“I didn’t properly vet my idea before I invested the time in making the course.” -- Frustrated Course Creator
A couple days ago I sent out a survey to my email list to find out more about their course creation challenges. And the comment above stopped me in my tracks.
Because I’ve been there.
When I started Zen Courses, I was coming from an academic background, where you don't have to worry about vetting your course idea. (Not me, at least.)
But then I started working with entrepreneurs and small agencies. I thought it was as simple as putting in the time, creating course content, and BOOM—sales would automagically happen.
Not so much.
I learned the hard way that you’ve got to validate your idea first.
Does your audience want what you’re selling?
That's the question to answer. The only way to know for sure is to get cold, hard cash, e.g. sell your course before you create it.
But I’m getting ahead of myself…more on that later. Let’s go back to the concept of validation.
In my group program, Finish Your Damn Course!, we break validation into two parts:
One of the methods students learn to use in FYDC is something called Customer Discovery Interviews. It’s the practice of asking targeted questions of your most engaged prospective customers--in person--to learn about their situation.
Now there are risks. (For one, people often say nice things about your idea to avoid confrontation.) But in my opinion, you can’t replace the qualitative data you get from asking the right questions, reading body language, and probing for objections.
So how could our Frustrated Course Creator have vetted her idea before spending months creating her course?
Well, if she were in Finish Your Damn Course! she would have done three things:
Sent a survey to her audience
Conducted a handful of Customer Discovery Interviews
Used the insights to move forward (or pivot), define her course goal, and create her marketing copy
That's the value of researching your audience's needs BEFORE creating your course.
There's just one problem: resistance.
Even though Customer Discovery Interviews are about learning, not selling, people still try to skip them. That resistance happens for the same reason many people create a course but never market it: fear.
Fear of sounding pushy
Fear of selling
Fear of hearing the word 'no'
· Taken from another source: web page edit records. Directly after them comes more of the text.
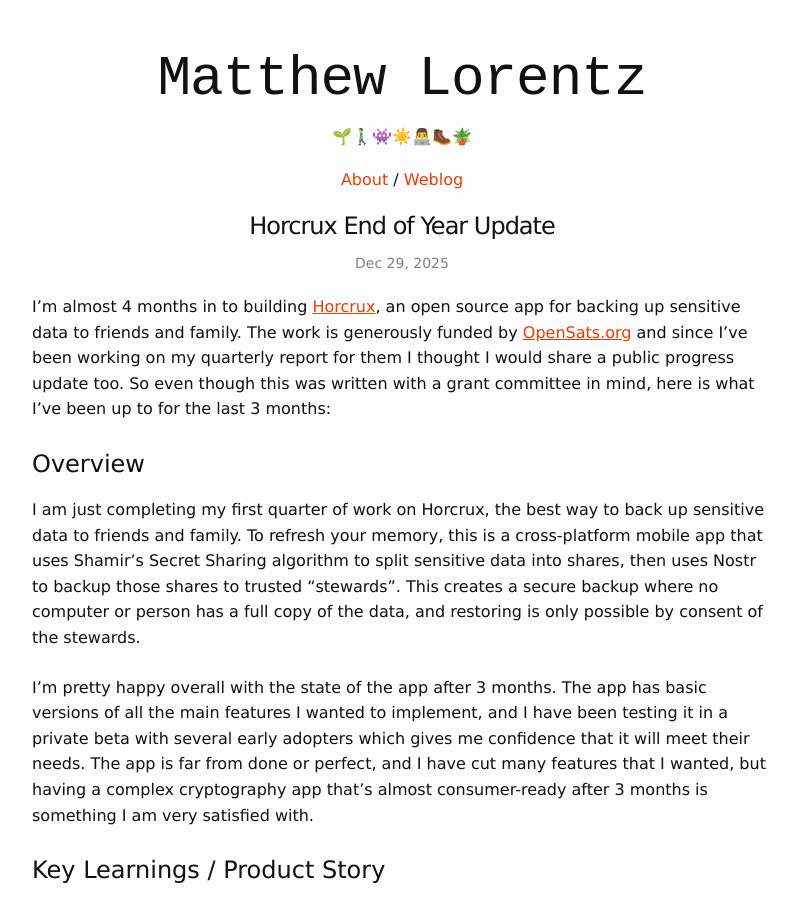
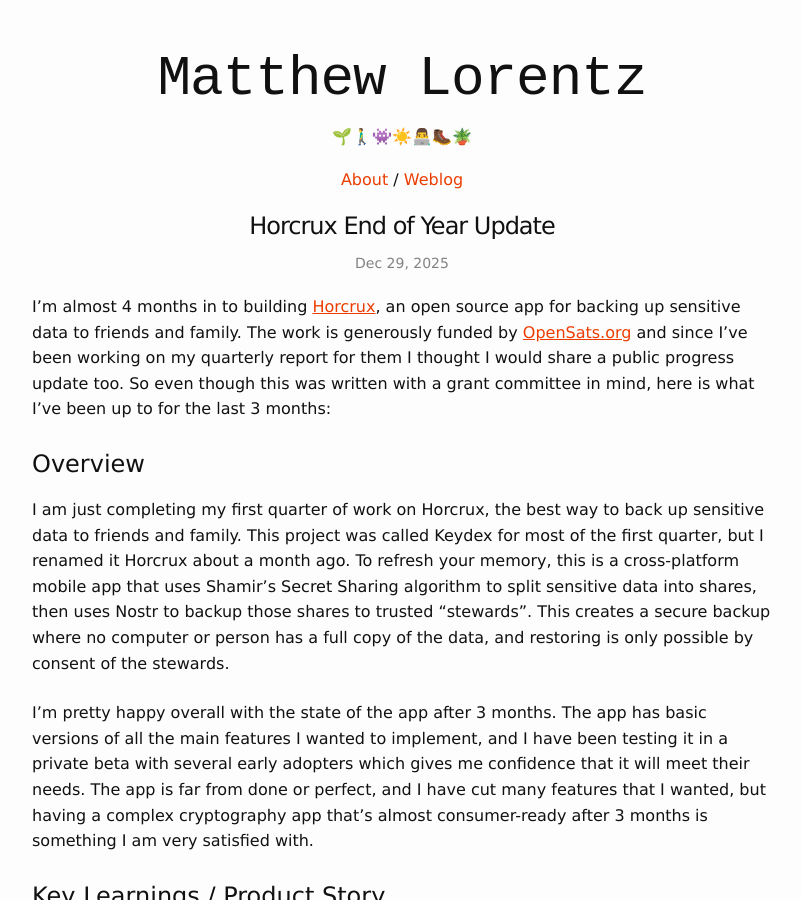
Before and after one commit to mplorentz/mplorentz.github.com, a Jekyll site: the page built from _posts/2025-12-29-horcrux-end-of-year-update.md, in a window 1280 px wide and 900 px high. Shown: the whole window, without its empty margins (238-1039 px from the left). Built offline with Jekyll 4.4.1, drawn with Linux system fonts in a browser that asks for light colours; comment, search, counter and statistics services are not loaded; some of the changed text lies outside the part shown.

Commit message:
Minor edits

```diff
--- a/_posts/2025-12-29-horcrux-end-of-year-update.md
+++ b/_posts/2025-12-29-horcrux-end-of-year-update.md
@@ -8,7 +8,7 @@
 
 # Overview
 
-I am just completing my first quarter of work on Horcrux, the best way to back up sensitive data to friends and family. To refresh your memory, this is a cross-platform mobile app that uses Shamir's Secret Sharing algorithm to split sensitive data into shares, then uses Nostr to backup those shares to trusted "stewards". This creates a secure backup where no computer or person has a full copy of the data, and restoring is only possible by consent of the stewards.
+I am just completing my first quarter of work on Horcrux, the best way to back up sensitive data to friends and family. This project was called Keydex for most of the first quarter, but I renamed it Horcrux about a month ago. To refresh your memory, this is a cross-platform mobile app that uses Shamir's Secret Sharing algorithm to split sensitive data into shares, then uses Nostr to backup those shares to trusted "stewards". This creates a secure backup where no computer or person has a full copy of the data, and restoring is only possible by consent of the stewards.
 
 I'm pretty happy overall with the state of the app after 3 months. The app has basic versions of all the main features I wanted to implement, and I have been testing it in a private beta with several early adopters which gives me confidence that it will meet their needs. The app is far from done or perfect, and I have cut many features that I wanted, but having a complex cryptography app that's almost consumer-ready after 3 months is something I am very satisfied with.
 
```
Also changed, not shown: other parts of _posts/2025-12-29-horcrux-end-of-year-update.md (+1 -1 lines).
I feel you. No one wants to sound like a used car salesman. ("Buy my course, buy my course! Only $X99!!")
But you don't have to be pushy to research your audience or sell your course.
Want to know how to market (and research) without being pushy? Read my next post.